Maine politicians applaud last-minute rider granting lobstermen regulatory reprieve
The U.S. state of Maine’s entire congressional delegation and the state’s governor applauded a late rider on the federal omnibus funding budget that will give lobstermen in the U.S. a six-year reprieve from economically restrictive rules related to preserving the remaining population of critically endangered North Atlantic right whales.
U.S. senators Angus King and Susan Collins, and U.S. representatives Chellie Pingree and Jared Golden – along with Maine Governor Janet Mills – held a press conference on Wednesday, 21 December, to share the scope of the new rider. In addition to a six-year reprieve on stricter gear standards and harvest rules, the rider also allows for up to USD 50 million (EUR 47 million) in funding for research related to right whales and new gear for lobstermen.
The rider is a part of the federal omnibus funding budget that is expected to be approved before the end of 2022.
“Without this provision, it is no exaggeration to say that Maine’s lobster fishery could be facing a complete shutdown,” Mills said. “I strongly strongly urge Congress to pass the omnibus bill.”
According to the state’s congressional delegation, the new rider took intense work over the last month in a bipartisan effort to head off new rules.
“I think it should be understood what an achievement this is, to work out a position of this complexity in a short time,” King said.
Collins, who has represented Maine in the U.S. Congress for over 25 years, said she has “never seen” the Maine delegation and governor more united on any issue. She said NOAA's regulatory agenda related to right whale preservation oversteps its legal mandate.
“I’ve never seen a worse case of regulatory overreach to address a problem and blame an industry that is not at all responsible for a problem,” she said.
King concurred with Collins, and said representatives of Maine's lobster industry were integral in enabling a quick turnaround on the new provisions.
“I have never seen such close consultation and teamwork, not only among the members of the delegation, but with the governor, and also with [Maine's Department of] Marine Resources, with the Maine Lobstermen’s Association, with the folks who really know the facts on the water,” King said. “To give you an idea, I called Susan about one of the unsettled matters at 3:30 in the morning on Sunday.
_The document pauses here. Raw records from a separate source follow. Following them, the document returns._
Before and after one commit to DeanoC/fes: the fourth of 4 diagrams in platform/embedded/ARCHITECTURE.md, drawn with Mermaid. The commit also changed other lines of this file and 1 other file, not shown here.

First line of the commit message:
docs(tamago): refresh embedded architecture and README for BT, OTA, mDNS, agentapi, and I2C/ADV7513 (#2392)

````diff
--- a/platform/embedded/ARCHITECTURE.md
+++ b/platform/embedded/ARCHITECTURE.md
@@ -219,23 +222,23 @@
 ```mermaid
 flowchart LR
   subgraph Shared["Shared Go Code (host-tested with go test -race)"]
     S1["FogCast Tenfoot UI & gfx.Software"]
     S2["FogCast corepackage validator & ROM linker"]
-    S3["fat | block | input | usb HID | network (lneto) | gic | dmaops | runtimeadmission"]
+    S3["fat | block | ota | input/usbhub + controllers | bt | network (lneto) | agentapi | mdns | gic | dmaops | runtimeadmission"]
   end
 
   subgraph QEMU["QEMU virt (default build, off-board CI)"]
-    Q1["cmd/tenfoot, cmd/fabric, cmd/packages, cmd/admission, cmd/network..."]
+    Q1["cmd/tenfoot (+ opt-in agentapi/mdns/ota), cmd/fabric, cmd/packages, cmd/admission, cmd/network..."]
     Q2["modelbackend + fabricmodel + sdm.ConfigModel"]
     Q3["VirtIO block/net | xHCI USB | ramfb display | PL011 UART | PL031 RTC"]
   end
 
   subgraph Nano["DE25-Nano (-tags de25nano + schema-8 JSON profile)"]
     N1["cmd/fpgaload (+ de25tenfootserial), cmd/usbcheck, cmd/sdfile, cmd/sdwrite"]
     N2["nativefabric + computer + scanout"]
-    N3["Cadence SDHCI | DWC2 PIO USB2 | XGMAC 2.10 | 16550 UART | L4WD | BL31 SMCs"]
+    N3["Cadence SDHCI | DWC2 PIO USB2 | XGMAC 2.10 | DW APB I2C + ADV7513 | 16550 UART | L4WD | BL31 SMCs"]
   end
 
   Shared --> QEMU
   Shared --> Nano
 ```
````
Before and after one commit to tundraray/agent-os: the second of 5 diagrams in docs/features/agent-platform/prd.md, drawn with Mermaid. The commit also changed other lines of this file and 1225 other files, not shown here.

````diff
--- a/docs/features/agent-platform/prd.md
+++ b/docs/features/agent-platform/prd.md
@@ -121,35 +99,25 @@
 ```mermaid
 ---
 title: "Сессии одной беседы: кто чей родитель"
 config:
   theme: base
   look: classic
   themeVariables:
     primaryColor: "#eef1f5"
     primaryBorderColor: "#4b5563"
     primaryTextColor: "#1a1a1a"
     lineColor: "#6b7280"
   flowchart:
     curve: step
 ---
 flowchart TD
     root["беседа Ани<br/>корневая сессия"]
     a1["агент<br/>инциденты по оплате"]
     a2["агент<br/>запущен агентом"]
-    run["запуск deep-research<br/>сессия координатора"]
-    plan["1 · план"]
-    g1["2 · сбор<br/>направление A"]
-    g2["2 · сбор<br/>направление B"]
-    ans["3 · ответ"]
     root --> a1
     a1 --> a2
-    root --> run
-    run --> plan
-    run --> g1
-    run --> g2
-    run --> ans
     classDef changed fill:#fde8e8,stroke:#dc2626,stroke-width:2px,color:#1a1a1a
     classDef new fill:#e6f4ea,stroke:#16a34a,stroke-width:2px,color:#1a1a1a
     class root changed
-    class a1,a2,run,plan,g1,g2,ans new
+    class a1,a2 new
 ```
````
That was the nature of the work.”
The delegation was joined on the conference call by Maine lobsterman Curt Brown, who said the new legislation is important to the future of his industry.
“This is a great day for [the] Maine lobster [industry]. The future looks much brighter today than it has for a long long time,” he said.
Brown said right whale protection and lobstering aren’t mutually exclusive, and said the industry has already made strides to protect the species.
“One thing everyone on this call can agree on is that it’s important to protect right whales. I would argue there isn’t a group in this country that has done more to protect right whales than lobstermen and women,” he said. “We’re proud of the measures we’ve taken, and we’re proud of their effectiveness.”
The fishery has implemented a number of measures with whales in mind, Mills said, including removing 30,000 miles of vertical lines from the water, modifying gear, and complying with additional regulations.
“They’ve done this even when there’s never been a right whale death attributed to Maine lobster gear, ever,” she said.
Environmental groups were less enthusiastic about the last-minute rider addition. Oceana Campaign Director Gib Brogan said the move will push the right whale closer to extinction.
“Today is a dreadful day for the North Atlantic right whale. The Maine congressional delegation’s irresponsible 11th-hour amendment, which is included in a massive bill to fund the federal government, ensures that critically endangered North Atlantic right whales will not get necessary protections from deadly fishing gear entanglements until at least 2028,” Brogan said. “With an annually declining population now sitting at just around 340 whales, that is too late for the survival of the species.”
Part of the new spending package attached to the rider will determine exactly what impact the lobster industry is having on right whales, if any. King asaid the whales face a wide array of other threats – none of which have received the same regulatory pressure as lobstering.
“I would also mention that a great deal of the danger to the whales comes from ship strikes,” King said. “Why don’t they close Boston harbor to all ships? That seems ridiculous, but so is the closure of the lobster fishery.”
King said a lack of data has been one of the more-frustrating parts of the debate over protecting right whales, and the new funding will help fill that gap.
“We may not need to do radical modification if the whales aren’t in the Gulf of Maine,” King said.
Collins said she plans to continue working to secure funding for further research to ensure that after the six-year reprieve is over, the lobster industry and right whales can coexist without issue.
“As someone who will surely be the vice-chair of the Senate appropriations committee, I want to make sure additional appropriations are targeted, going to the lobstermen and -women who can test the gear, going to the University of Maine, for example, going to the [Maine] Department of Marine Resources, going to the Maine Lobstermen Association and the Maine Lobstering Union, going to those groups,” she said. “The future amounts remain to be determined, but we need to make sure that the funding goes to entities that will really hep us solve this problem.”
Image by Chris Chase/SeafoodSource